Liberal

Bonnie Brown Liberal Oakville, ON

Mr. Chair, I am glad the minister is committed to this.

I have some concerns about CIHR managing a database of projects it funds. It would seem to me that it might be loath to report that certain trials had been abandoned when in fact this would indicate that the public money it put into that project might not have been such a good idea. I would really rather have Health Canada carry on from an initial database started by CIHR to monitor the clinical trials in progress or abandoned or completed. I feel that would put an outside source other than the funder in charge of an analysis of the material.

The second thing that the Standing Committee on Health wanted to have included was increased post-market surveillance activities in responding to and making public reports of adverse drug reactions from consumers and health professionals. We have heard a certain amount of evidence about the lack of reporting on adverse drug reactions. It had been suggested in our committee that we might try to get this kind of activity online with a simpler form for health professionals to fill out and then we might get more action.

But today in the health committee we heard from the Canadian Medical Association that only 50% of physicians, its members in Canada, are online and have the facilities to communicate with Health Canada online, or with anybody else for that matter. That of course makes this goal a bit more difficult.
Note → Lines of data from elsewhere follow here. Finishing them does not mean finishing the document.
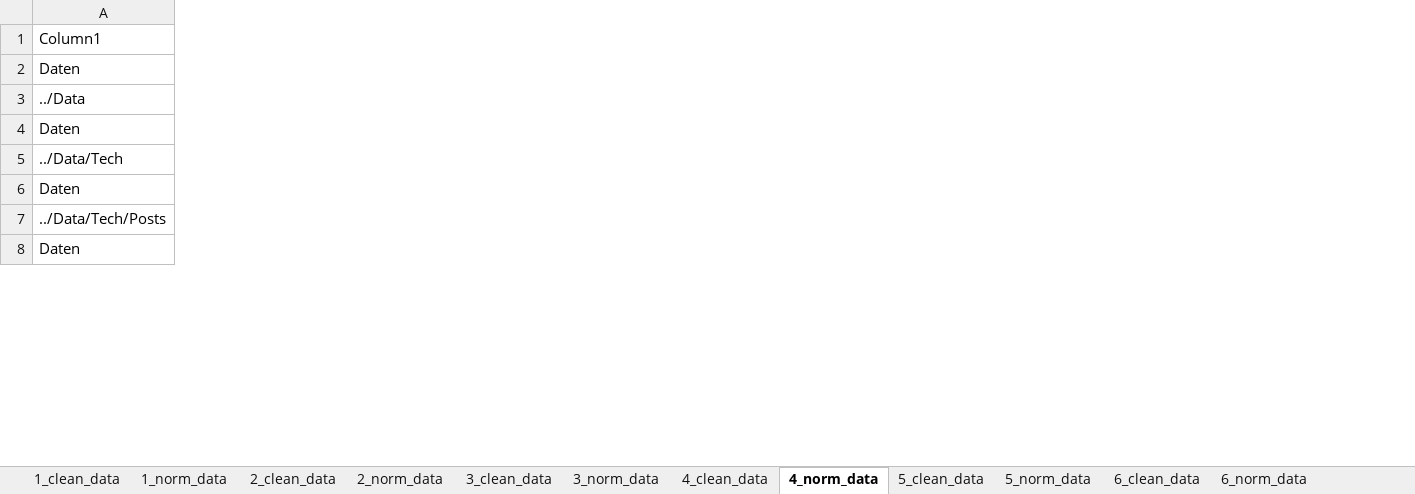
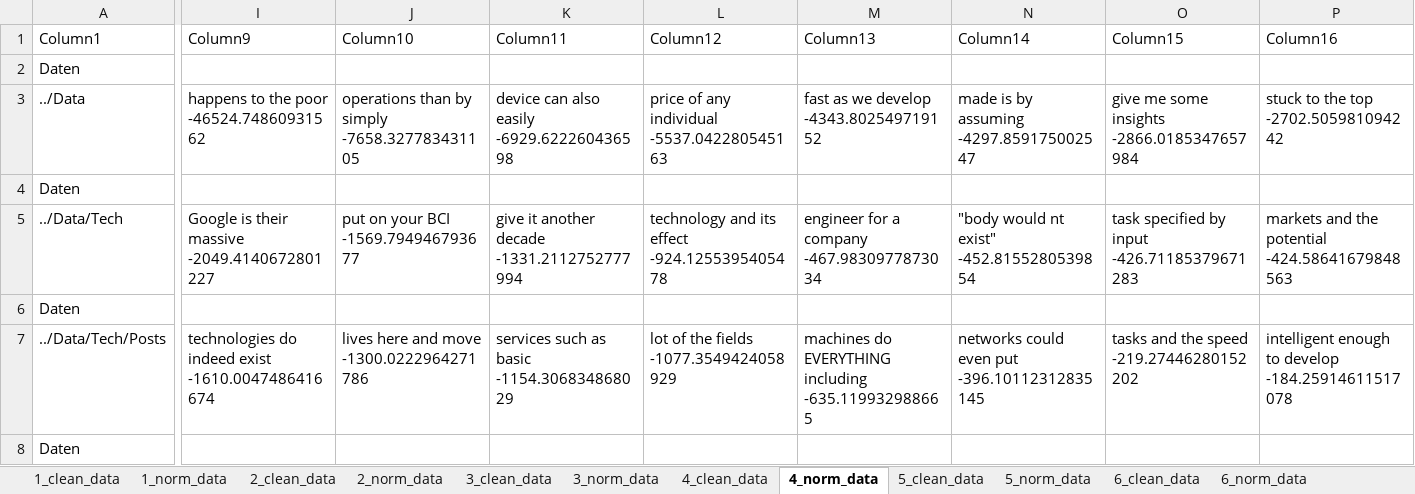
Before and after one commit to chiariii/bachelor, an Excel workbook: Analysis/Results_topic_modelling.xlsx, sheet 4_norm_data, drawn as a sheet; only a part is shown, gaps mark what is left out; values as stored, in another font and other column widths than the file's, no borders; table styles not drawn; the diff covers the shown part only; the diff names each change by its address in the sheet, - before the commit and + after, or states it on an @@ line.

```diff
--- a/Analysis/Results_topic_modelling.xlsx (sheet 4_norm_data)
+++ b/Analysis/Results_topic_modelling.xlsx (sheet 4_norm_data)
+column I (Column9), rows 3-7: happens to the poor -46524.74860931562 |  | Google is their massive -2049.4140672801227 |  | technologies do indeed exist -1610.0047486416674
+column J (Column10), rows 3-7: operations than by simply -7658.327783431105 |  | put on your BCI -1569.794946793677 |  | lives here and move -1300.0222964271786
+column K (Column11), rows 3-7: device can also easily -6929.622260436598 |  | give it another decade -1331.2112752777994 |  | services such as basic -1154.306834868029
+column L (Column12), rows 3-7: price of any individual -5537.042280545163 |  | technology and its effect -924.1255395405478 |  | lot of the fields -1077.3549424058929
+column M (Column13), rows 3-7: fast as we develop -4343.802549719152 |  | engineer for a company -467.9830977873034 |  | machines do EVERYTHING including -635.119932988665
+column N (Column14), rows 3-7: made is by assuming -4297.859175002547 |  | "body would nt exist" -452.8155280539854 |  | networks could even put -396.10112312835145
+column O (Column15), rows 3-7: give me some insights -2866.0185347657984 |  | task specified by input -426.71185379671283 |  | tasks and the speed -219.27446280152202
+column P (Column16), rows 3-7: stuck to the top -2702.505981094242 |  | markets and the potential -424.58641679848563 |  | intelligent enough to develop -184.25914611517078
```
Also changed, not shown: 17 added columns and 13 edited cells elsewhere in this sheet, sheet 1_clean_data, sheet 4_clean_data, sheet 10_norm_data, sheet 5_norm_data, sheet 6_norm_data, sheet 7_clean_data, 13 more sheets, 4 other files.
However, there might be other ways to accomplish it. I wonder if the minister is planning any changes to the post-market surveillance area with respect to prescription drugs.